VAN DER HORST
AIRFOIL DESIGN FOR VAWTS Including correct simulation of flow curvature Ir. Sander van der Horst, MSc Graduate Aerospace Engineering, TU Delft With the depletion of fossil fuels, increasing emissions, and the inevitability of global warming, the interest in renewable energy grows. Conventional solutions, like horizontal axis wind turbines, are reaching the limits of their capabilities. Therefore, there is renewed interest in other models, such as the Vertical Axis Wind Turbine (VAWT).
The VAWT , however, has some downsides as well. The blades pass through their own wake, it has a difficulty self-starting, and no stall mechanism so far has been invented that is safe enough. The aerodynamics asso MIGLIORE

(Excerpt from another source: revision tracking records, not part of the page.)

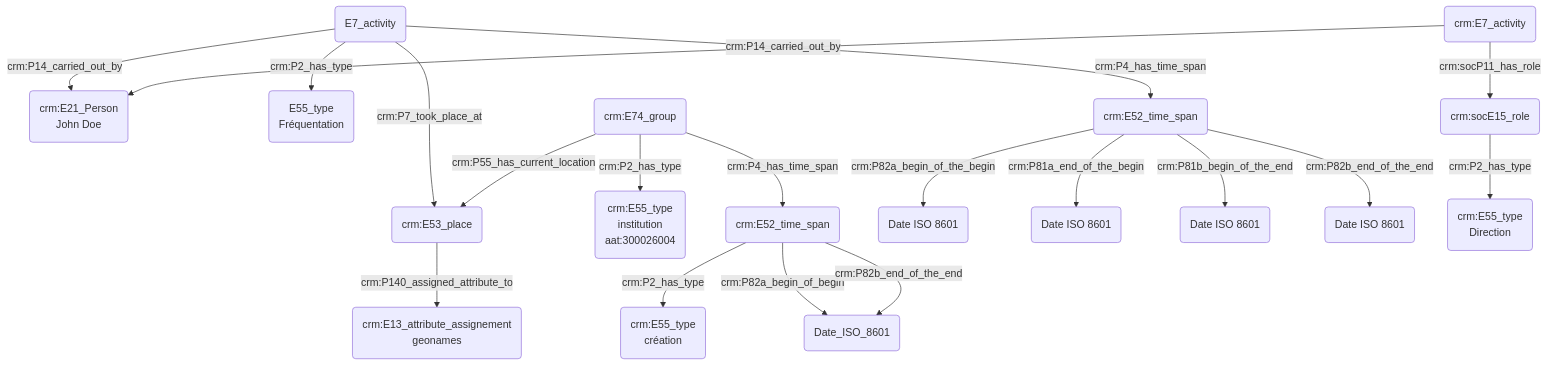
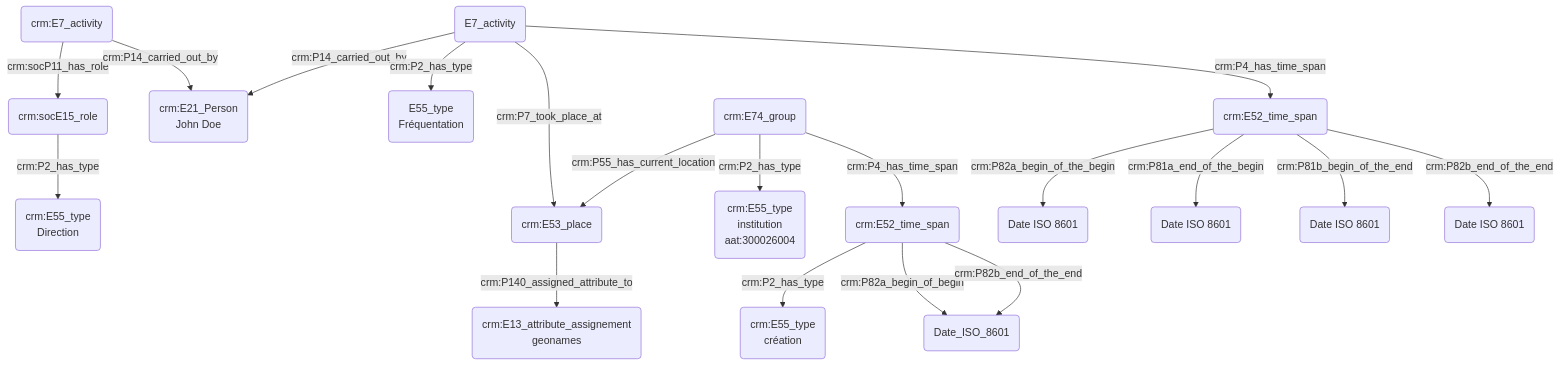
Before and after one commit to Amleth/consortium-musica2-gt2-ontologies: the diagram in modules/livrables/Dossier 2/Prosopographie/fréquentation d'une institution.md, drawn with Mermaid. The commit also changed other lines of this file, not shown here.

````diff
--- a/modules/livrables/Dossier 2/Prosopographie/fréquentation d'une institution.md
+++ b/modules/livrables/Dossier 2/Prosopographie/fréquentation d'une institution.md
@@ -11,26 +11,26 @@
 ```mermaid
 graph TD;
+
+P(crm:E7_activity) --> |crm:socP11_has_role| Q(crm:socE15_role)
+Q(crm:socE15_role) -->|crm:P2_has_type| R(crm:E55_type<br>Direction)
+P(crm:E7_activity) --> |crm:P14_carried_out_by| A("crm:E21_Person<br>John Doe")
 
 B(E7_activity) -->|crm:P14_carried_out_by| A("crm:E21_Person<br>John Doe")
 B(E7_activity) -->|crm:P2_has_type| C(E55_type<br>Fréquentation)
 
 B(E7_activity) --->|crm:P7_took_place_at| K(E53_place)
 I(crm:E74_group) -->|crm:P2_has_type| J(crm:E55_type<br>institution<br>aat:300026004)
 I(crm:E74_group) -->|crm:P55_has_current_location| K(crm:E53_place)
 K(crm:E53_place) -->|crm:P140_assigned_attribute_to| L(crm:E13_attribute_assignement<br>geonames)
 I(crm:E74_group) -->|crm:P4_has_time_span| M(crm:E52_time_span)
 M(crm:E52_time_span) -->|crm:P2_has_type| N(crm:E55_type<br>création)
 M(crm:E52_time_span) -->|crm:P82a_begin_of_begin| O(Date_ISO_8601)
 M(crm:E52_time_span) -->|crm:P82b_end_of_the_end| O(Date_ISO_8601)
 
 B(E7_activity) --> |crm:P4_has_time_span| D(crm:E52_time_span)
 D(crm:E52_time_span) --> |crm:P82a_begin_of_the_begin| E("Date ISO 8601")
 D(crm:E52_time_span) --> |crm:P81a_end_of_the_begin| F("Date ISO 8601")
 D(crm:E52_time_span) --> |crm:P81b_begin_of_the_end|G("Date ISO 8601")
 D(crm:E52_time_span) --> |crm:P82b_end_of_the_end| H("Date ISO 8601")
 
-P(crm:E7_activity) --> |crm:socP11_has_role| Q(crm:socE15_role)
-Q(crm:socE15_role) -->|crm:P2_has_type| R(crm:E55_type<br>Direction)
-P(crm:E7_activity) --> |crm:P14_carried_out_by| A("crm:E21_Person<br>John Doe")
-
 ```
````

hile there are multiple variations on the VAWT, the most viable one is the Darrieus turbine, patented in 1932 (Darrieus, 1931). This turbine operates on the principle of aerodynamic forces acting on vertically placed blades, spinning around an offset center. When enough torque is generated, power is produced. The advantages of this configuration are that it is easily scalable, will not suffer from gravitational loads and has a low center of gravity, as heavy parts like the generator are placed near the surface (Eriksson, 2008). Especially the latter characteristic make it a good contender to its horizontal axis counterpart, as a VAWT can easily be placed on floaters and anchored in the deep sea (Akimoto, 2011). For the HAWT (Horizontal Axis Wind Turbine) this is far more problematic and costly, as placing an offshore HAWT can be even more expensive than the turbine itself (MonĂŠ, 2014). Figure 1 - Virtual airfoil transformation. LEONARDO TIMES NÂ°2 2016